Material for this exercise Block Start

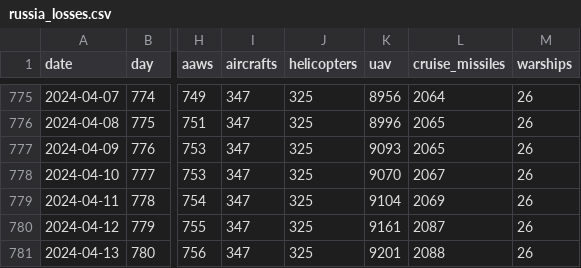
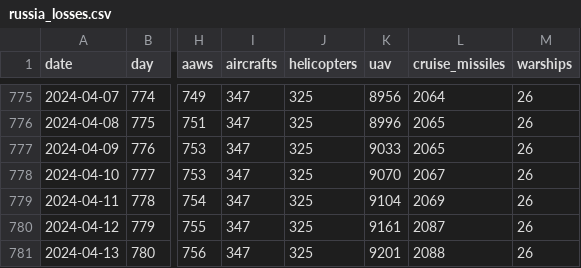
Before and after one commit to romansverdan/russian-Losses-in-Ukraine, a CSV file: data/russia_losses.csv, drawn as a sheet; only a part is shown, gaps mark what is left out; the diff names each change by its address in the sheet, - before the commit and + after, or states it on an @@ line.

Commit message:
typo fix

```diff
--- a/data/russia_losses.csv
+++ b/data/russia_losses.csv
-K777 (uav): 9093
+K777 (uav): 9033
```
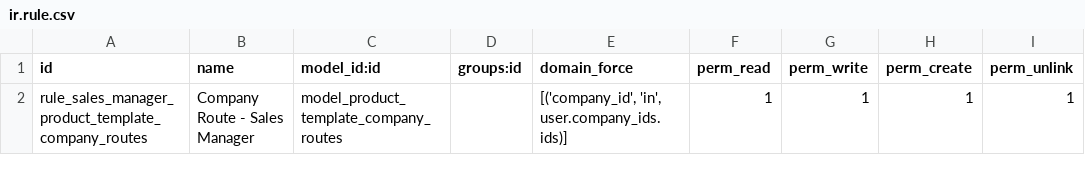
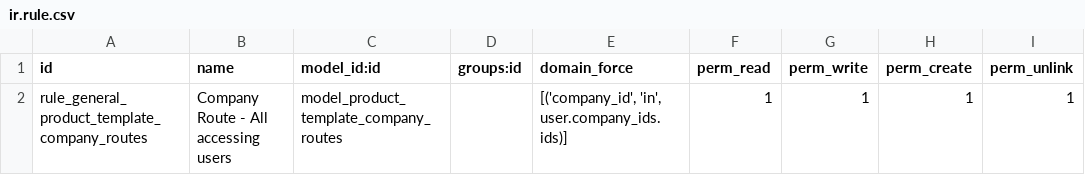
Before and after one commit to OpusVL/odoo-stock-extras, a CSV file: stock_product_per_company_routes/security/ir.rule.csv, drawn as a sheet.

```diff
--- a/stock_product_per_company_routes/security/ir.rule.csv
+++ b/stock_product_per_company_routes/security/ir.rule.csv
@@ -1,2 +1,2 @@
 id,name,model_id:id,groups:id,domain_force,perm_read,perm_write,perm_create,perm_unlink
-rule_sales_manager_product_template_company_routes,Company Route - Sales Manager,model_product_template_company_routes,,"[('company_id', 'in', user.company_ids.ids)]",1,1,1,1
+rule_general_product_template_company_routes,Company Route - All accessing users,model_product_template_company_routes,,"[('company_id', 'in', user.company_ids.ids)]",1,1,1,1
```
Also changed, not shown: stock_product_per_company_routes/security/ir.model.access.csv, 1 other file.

Material for this exercise Block End

Pictures are not part of the copy; retype all the other material exactly.

Before and after one commit to romansverdan/russian-Losses-in-Ukraine, a CSV file: data/russia_losses.csv, drawn as a sheet; only a part is shown, gaps mark what is left out; the diff names each change by its address in the sheet, - before the commit and + after, or states it on an @@ line.

Commit message:
typo fix

```diff
--- a/data/russia_losses.csv
+++ b/data/russia_losses.csv
-K777 (uav): 9093
+K777 (uav): 9033
```
Before and after one commit to OpusVL/odoo-stock-extras, a CSV file: stock_product_per_company_routes/security/ir.rule.csv, drawn as a sheet.

```diff
--- a/stock_product_per_company_routes/security/ir.rule.csv
+++ b/stock_product_per_company_routes/security/ir.rule.csv
@@ -1,2 +1,2 @@
 id,name,model_id:id,groups:id,domain_force,perm_read,perm_write,perm_create,perm_unlink
-rule_sales_manager_product_template_company_routes,Company Route - Sales Manager,model_product_template_company_routes,,"[('company_id', 'in', user.company_ids.ids)]",1,1,1,1
+rule_general_product_template_company_routes,Company Route - All accessing users,model_product_template_company_routes,,"[('company_id', 'in', user.company_ids.ids)]",1,1,1,1
```
Also changed, not shown: stock_product_per_company_routes/security/ir.model.access.csv, 1 other file.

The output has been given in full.